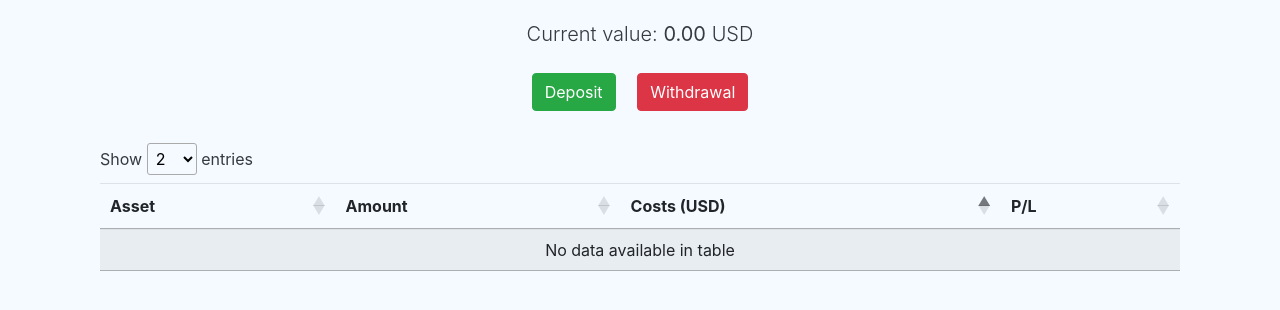
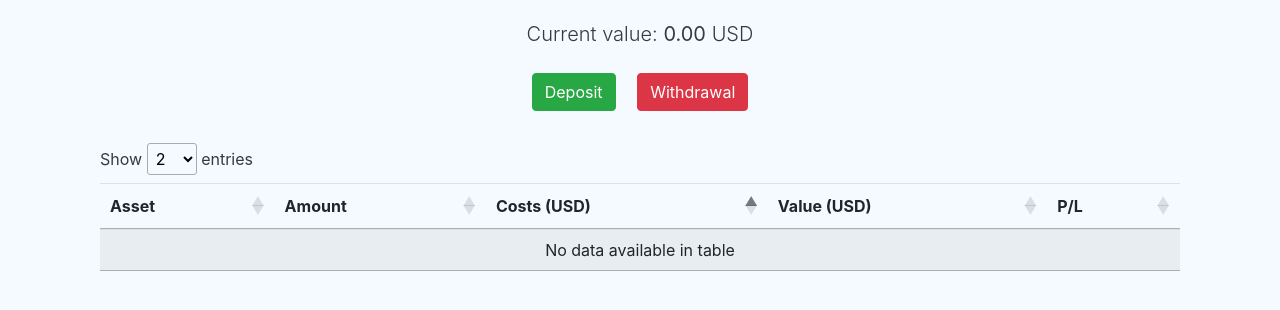
Before and after one commit to Dutchie1990/CryptoManager, a Flask app: template cryptomanager/app/assets/templates/assets.html in a window 1280 px wide. Shown: the part 221-531 px from the top of the page. Run offline with Flask 2, Linux system fonts and the light colour scheme; the template is opened without the code that fills it: values that come from a table or form of the project are taken from there, others are empty; some libraries are stand-ins or nearby versions.

Commit message:
show the actual costs and actual prize per asset in the assets table to create more overview

```diff
--- a/cryptomanager/app/assets/templates/assets.html
+++ b/cryptomanager/app/assets/templates/assets.html
@@ -24,6 +24,7 @@
                 <th data-field="Asset" data-sortable="true" scope="col">Asset</th>
                 <th data-field="Amount" data-sortable="true" scope="col">Amount</th>
                 <th class="d-none d-sm-block" data-field="Price" data-sortable="true" scope="col">Costs (USD)</th>
+                <th class="d-none d-sm-block" data-field="Value" data-sortable="true" scope="col">Value (USD)</th>
                 <th data-field="P/L" data-sortable="true" scope="col">P/L</th>
             </tr>
         </thead>
@@ -33,7 +34,8 @@
                 <tr>
                     <td scope="row"><img src=""> {{ asset.asset_name }}</td>
                     <td>{{ asset.amount }}</td>
-                    <td class="d-none d-sm-block">{{ asset.costs }}</td>
+                    <td class="d-none d-sm-block">{{ (asset.costs * asset.amount) | trim }}</td>
+                    <td class="d-none d-sm-block">{{ (asset.prize * asset.amount) | trim }}</td>
                     {% if asset.p_l < 0 %}
                         <td style="color: red;">{{ asset.p_l | trim}}%</td>
                     {% else %}
--- a/cryptomanager/app/static/css/assets.css
+++ b/cryptomanager/app/static/css/assets.css
@@ -10,5 +10,4 @@
     .d-sm-block {
         display: table-cell !important;
         }
-
 }
```
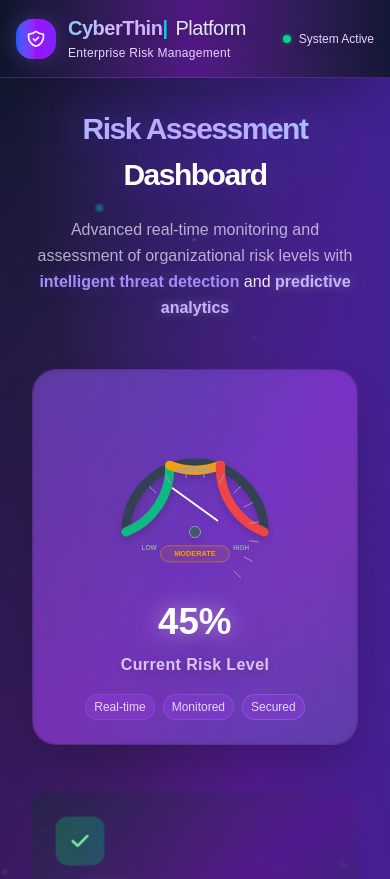
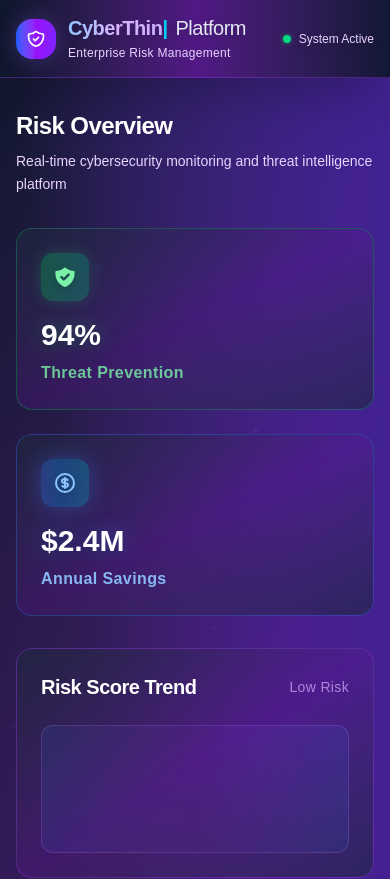
Before and after one commit to emi10147/cyberthink-platform, a Next.js app: page / in a window 390 px wide. Shown: the top 879 px of the page. Built offline with nearby package versions, Linux system fonts and the light colour scheme.

Commit message:
Add Risk Overview dashboard section - 94% Threat Prevention metric card with shield icon - .4M Annual Savings card with financial impact - Risk Score Trend visualization with animated chart - Professional left-aligned layout matching reference design - Responsive grid system with hover animations

```diff
--- a/src/app/page.tsx
+++ b/src/app/page.tsx
@@ -483,86 +483,202 @@ export default function Home() {
 
       {/* Majestic Main Content */}
       <main className="relative z-10 max-w-7xl mx-auto px-4 sm:px-6 lg:px-8 py-8 md:py-16">
-        <div className="text-center mb-12 md:mb-20">
+        {/* Risk Overview Dashboard */}
         <motion.div
-            className="mb-6 md:mb-8"
-            initial={{ opacity: 0, scale: 0.8 }}
-            animate={{ opacity: 1, scale: 1 }}
+          className="mb-12 md:mb-20"
+          initial={{ opacity: 0, y: 30 }}
+          animate={{ opacity: 1, y: 0 }}
           transition={{ duration: 1.2, ease: "easeOut" }}
         >
-            <motion.h2
-              className="text-3xl sm:text-4xl md:text-6xl lg:text-7xl xl:text-8xl font-black font-space-grotesk leading-tight tracking-tighter"
+          {/* Risk Overview Header */}
+          <motion.div
+            className="text-left mb-8 md:mb-12"
+            initial={{ opacity: 0, x: -30 }}
+            animate={{ opacity: 1, x: 0 }}
+            transition={{ duration: 0.8, delay: 0.3 }}
+          >
+            <h2 className="text-2xl md:text-4xl lg:text-5xl font-bold text-white font-space-grotesk tracking-tight mb-2">
+              Risk Overview
+            </h2>
+            <p className="text-purple-200 text-sm md:text-lg font-manrope leading-relaxed">
+              Real-time cybersecurity monitoring and threat intelligence platform
+            </p>
+          </motion.div>
+
+          {/* Top Metrics Row */}
+          <motion.div
+            className="grid grid-cols-1 md:grid-cols-2 gap-6 md:gap-8 mb-8 md:mb-12"
+            initial={{ opacity: 0 }}
+            animate={{ opacity: 1 }}
+            transition={{ duration: 1, delay: 0.6 }}
+          >
+            {/* Threat Prevention Card */}
+            <motion.div
+              className="bg-gradient-to-br from-slate-800/60 via-purple-900/30 to-slate-800/60 backdrop-blur-2xl rounded-2xl md:rounded-3xl p-6 md:p-8 border border-green-500/30 hover:border-green-400/60 transition-all duration-500 group relative overflow-hidden"
+              initial={{ opacity: 0, y: 30, scale: 0.95 }}
+              animate={{ opacity: 1, y: 0, scale: 1 }}
+              transition={{ duration: 0.8, delay: 0.8 }}
+              whileHover={{
+                y: -5,
+                scale: 1.02,
+                boxShadow: "0 25px 50px -12px rgba(34, 197, 94, 0.3)"
+              }}
+            >
+              <motion.div
+                className="absolute inset-0 opacity-0 group-hover:opacity-100 transition-opacity duration-500 bg-gradient-to-br from-green-500/10 via-transparent to-emerald-500/10"
+              />
+
+              <div className="relative z-10">
+                <motion.div
+                  className="w-12 h-12 md:w-16 md:h-16 bg-gradient-to-r from-green-500/30 to-emerald-500/30 rounded-xl md:rounded-2xl flex items-center justify-center mb-4 md:mb-6 group-hover:scale-110 transition-all duration-500"
+                  animate={{
+                    boxShadow: [
+                      "0 0 20px rgba(34, 197, 94, 0.3)",
+                      "0 0 30px rgba(34, 197, 94, 0.5)",
+                      "0 0 20px rgba(34, 197, 94, 0.3)"
+                    ]
+                  }}
+                  transition={{ duration: 3, repeat: Infinity }}
+                >
+                  <svg className="w-6 h-6 md:w-8 md:h-8 text-green-300 drop-shadow-lg" fill="currentColor" viewBox="0 0 20 20">
+                    <path fillRule="evenodd" d="M2.166 4.999A11.954 11.954 0 0010 1.944 11.954 11.954 0 0017.834 5c.11.65.166 1.32.166 2.001 0 5.225-3.34 9.67-8 11.317C5.34 16.67 2 12.225 2 7c0-.682.057-1.35.166-2.001zm11.541 3.708a1 1 0 00-1.414-1.414L9 10.586 7.707 9.293a1 1 0 00-1.414 1.414l2 2a1 1 0 001.414 0l4-4z" clipRule="evenodd" />
+                  </svg>
+                </motion.div>
+
+                <motion.div
+                  className="text-3xl md:text-5xl lg:text-6xl font-bold text-white mb-2 font-fira-code tabular-nums drop-shadow-lg"
                   animate={{
                     textShadow: [
-                  "0 0 20px rgba(139, 92, 246, 0.3)",
-                  "0 0 40px rgba(139, 92, 246, 0.5)",
-                  "0 0 20px rgba(139, 92, 246, 0.3)"
+                      "0 0 20px rgba(34, 197, 94, 0.4)",
+                      "0 0 30px rgba(34, 197, 94, 0.6)",
+                      "0 0 20px rgba(34, 197, 94, 0.4)"
                     ]
                   }}
-              transition={{ duration: 4, repeat: Infinity }}
+                  transition={{ duration: 3, repeat: Infinity }}
                 >
-              <motion.span
-                className="block bg-gradient-to-r from-blue-300 via-purple-300 via-violet-300 to-cyan-300 bg-clip-text text-transparent font-space-grotesk"
-                animate={{ backgroundPosition: ["0% 50%", "100% 50%", "0% 50%"] }}
-                style={{ backgroundSize: "200% 200%" }}
-                transition={{ duration: 5, repeat: Infinity }}
-              >
-                Risk Assessment
-              </motion.span>
-              <motion.span
-                className="block text-white drop-shadow-2xl mt-2 font-space-grotesk font-bold"
-                initial={{ opacity: 0, y: 20 }}
-                animate={{ opacity: 1, y: 0 }}
-                transition={{ delay: 0.5, duration: 0.8 }}
-              >
-                Dashboard
-              </motion.span>
-            </motion.h2>
+                  94%
                 </motion.div>
 
-          <motion.p
-            className="text-base sm:text-lg md:text-xl lg:text-2xl text-purple-100 max-w-5xl mx-auto leading-relaxed font-manrope font-light px-4"
+                <motion.div
+                  className="text-green-300 font-semibold text-base md:text-xl lg:text-2xl font-outfit tracking-wide"
+                  animate={{ opacity: [0.8, 1, 0.8] }}
+                  transition={{ duration: 2, repeat: Infinity }}
+                >
+                  Threat Prevention
+                </motion.div>
+              </div>
+            </motion.div>
+
+            {/* Annual Savings Card */}
+            <motion.div
+              className="bg-gradient-to-br from-slate-800/60 via-purple-900/30 to-slate-800/60 backdrop-blur-2xl rounded-2xl md:rounded-3xl p-6 md:p-8 border border-blue-500/30 hover:border-blue-400/60 transition-all duration-500 group relative overflow-hidden"
+              initial={{ opacity: 0, y: 30, scale: 0.95 }}
+              animate={{ opacity: 1, y: 0, scale: 1 }}
+              transition={{ duration: 0.8, delay: 1 }}
+              whileHover={{
+                y: -5,
+                scale: 1.02,
+                boxShadow: "0 25px 50px -12px rgba(59, 130, 246, 0.3)"
+              }}
+            >
+              <motion.div
+                className="absolute inset-0 opacity-0 group-hover:opacity-100 transition-opacity duration-500 bg-gradient-to-br from-blue-500/10 via-transparent to-cyan-500/10"
+              />
+
+              <div className="relative z-10">
+                <motion.div
+                  className="w-12 h-12 md:w-16 md:h-16 bg-gradient-to-r from-blue-500/30 to-cyan-500/30 rounded-xl md:rounded-2xl flex items-center justify-center mb-4 md:mb-6 group-hover:scale-110 transition-all duration-500"
+                  animate={{
+                    boxShadow: [
+                      "0 0 20px rgba(59, 130, 246, 0.3)",
+                      "0 0 30px rgba(59, 130, 246, 0.5)",
+                      "0 0 20px rgba(59, 130, 246, 0.3)"
+                    ]
+                  }}
+                  transition={{ duration: 3, repeat: Infinity, delay: 1 }}
+                >
+                  <svg className="w-6 h-6 md:w-8 md:h-8 text-blue-300 drop-shadow-lg" fill="none" stroke="currentColor" viewBox="0 0 24 24">
+                    <path strokeLinecap="round" strokeLinejoin="round" strokeWidth={2} d="M12 8c-1.657 0-3 .895-3 2s1.343 2 3 2 3 .895 3 2-1.343 2-3 2m0-8c1.11 0 2.08.402 2.599 1M12 8V7m0 1v8m0 0v1m0-1c-1.11 0-2.08-.402-2.599-1M21 12a9 9 0 11-18 0 9 9 0 0118 0z" />
+                  </svg>
+                </motion.div>
+
+                <motion.div
+                  className="text-3xl md:text-5xl lg:text-6xl font-bold text-white mb-2 font-fira-code tabular-nums drop-shadow-lg"
+                  animate={{
+                    textShadow: [
+                      "0 0 20px rgba(59, 130, 246, 0.4)",
+                      "0 0 30px rgba(59, 130, 246, 0.6)",
+                      "0 0 20px rgba(59, 130, 246, 0.4)"
+                    ]
+                  }}
+                  transition={{ duration: 3, repeat: Infinity, delay: 0.5 }}
+                >
+                  $2.4M
+                </motion.div>
+
+                <motion.div
+                  className="text-blue-300 font-semibold text-base md:text-xl lg:text-2xl font-outfit tracking-wide"
+                  animate={{ opacity: [0.8, 1, 0.8] }}
+                  transition={{ duration: 2, repeat: Infinity, delay: 0.7 }}
+                >
+                  Annual Savings
+                </motion.div>
+              </div>
+            </motion.div>
+          </motion.div>
+
+          {/* Risk Score Trend Section */}
+          <motion.div
+            className="bg-gradient-to-br from-slate-800/60 via-purple-900/30 to-slate-800/60 backdrop-blur-2xl rounded-2xl md:rounded-3xl p-6 md:p-8 border border-purple-500/30 hover:border-purple-400/60 transition-all duration-500 mb-8 md:mb-12"
             initial={{ opacity: 0, y: 30 }}
             animate={{ opacity: 1, y: 0 }}
-            transition={{ duration: 1, delay: 0.8 }}
+            transition={{ duration: 0.8, delay: 1.2 }}
           >
-            <motion.span
+            <div className="flex items-center justify-between mb-6">
+              <h3 className="text-xl md:text-2xl font-bold text-white font-space-grotesk tracking-tight">
+                Risk Score Trend
+              </h3>
+              <motion.div
+                className="text-sm text-purple-300 font-outfit tracking-wide"
                 animate={{ opacity: [0.7, 1, 0.7] }}
-              transition={{ duration: 3, repeat: Infinity }}
+                transition={{ duration: 2, repeat: Infinity }}
               >
-              Advanced real-time monitoring and assessment of organizational risk levels with{' '}
-            </motion.span>
-            <motion.span
-              className="text-cyan-300 font-semibold drop-shadow-lg font-outfit"
+                Low Risk
+              </motion.div>
+            </div>
+
+            {/* Simplified trend chart visualization */}
+            <div className="h-32 md:h-48 bg-gradient-to-r from-blue-500/10 via-purple-500/5 to-blue-500/10 rounded-xl border border-purple-400/20 flex items-end justify-center p-4">
+              <motion.div
+                className="flex items-end space-x-2 w-full max-w-md"
+                initial={{ opacity: 0 }}
+                animate={{ opacity: 1 }}
+                transition={{ delay: 1.5, duration: 1 }}
+              >
+                {Array.from({ length: 12 }, (_, i) => (
+                  <motion.div
+                    key={i}
+                    className="bg-gradient-to-t from-blue-400 to-purple-400 rounded-t-sm flex-1"
+                    style={{
+                      height: `${20 + Math.sin(i * 0.5) * 15 + Math.random() * 10}%`,
+                      minHeight: '20%'
+                    }}
+                    initial={{ height: '0%' }}
                     animate={{
-                color: ["#67E8F9", "#A78BFA", "#67E8F9"],
-                textShadow: [
-                  "0 0 10px rgba(103, 232, 249, 0.5)",
-                  "0 0 20px rgba(167, 139, 250, 0.5)",
-                  "0 0 10px rgba(103, 232, 249, 0.5)"
-                ]
+                      height: `${20 + Math.sin(i * 0.5) * 15 + Math.random() * 10}%`
                     }}
-              transition={{ duration: 4, repeat: Infinity }}
-            >
-              intelligent threat detection
-            </motion.span>
-            <span className="font-manrope"> and </span>
-            <motion.span
-              className="text-violet-300 font-semibold drop-shadow-lg font-outfit"
-              animate={{
-                color: ["#C4B5FD", "#F0ABFC", "#C4B5FD"],
-                textShadow: [
-                  "0 0 10px rgba(196, 181, 253, 0.5)",
-                  "0 0 20px rgba(240, 171, 252, 0.5)",
-                  "0 0 10px rgba(196, 181, 253, 0.5)"
-                ]
+                    transition={{
+                      delay: 1.7 + i * 0.1,
+                      duration: 0.6,
+                      type: "spring",
+                      stiffness: 100
                     }}
-              transition={{ duration: 4, repeat: Infinity, delay: 2 }}
-            >
-              predictive analytics
-            </motion.span>
-          </motion.p>
+                  />
+                ))}
+              </motion.div>
             </div>
+          </motion.div>
+        </motion.div>
 
         {/* Majestic Risk Gauge */}
         <div className="flex justify-center mb-12 md:mb-20 px-4">
```
Lines whose indentation alone changed are shown as unchanged.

* What the task requires:
Take each line in the listing that has the word "center" and copy it.

* Solution below:
-        <div className="text-center mb-12 md:mb-20">
+                  className="w-12 h-12 md:w-16 md:h-16 bg-gradient-to-r from-green-500/30 to-emerald-500/30 rounded-xl md:rounded-2xl flex items-center justify-center mb-4 md:mb-6 group-hover:scale-110 transition-all duration-500"
+                  className="w-12 h-12 md:w-16 md:h-16 bg-gradient-to-r from-blue-500/30 to-cyan-500/30 rounded-xl md:rounded-2xl flex items-center justify-center mb-4 md:mb-6 group-hover:scale-110 transition-all duration-500"
+            <div className="flex items-center justify-between mb-6">
+            <div className="h-32 md:h-48 bg-gradient-to-r from-blue-500/10 via-purple-500/5 to-blue-500/10 rounded-xl border border-purple-400/20 flex items-end justify-center p-4">
         <div className="flex justify-center mb-12 md:mb-20 px-4">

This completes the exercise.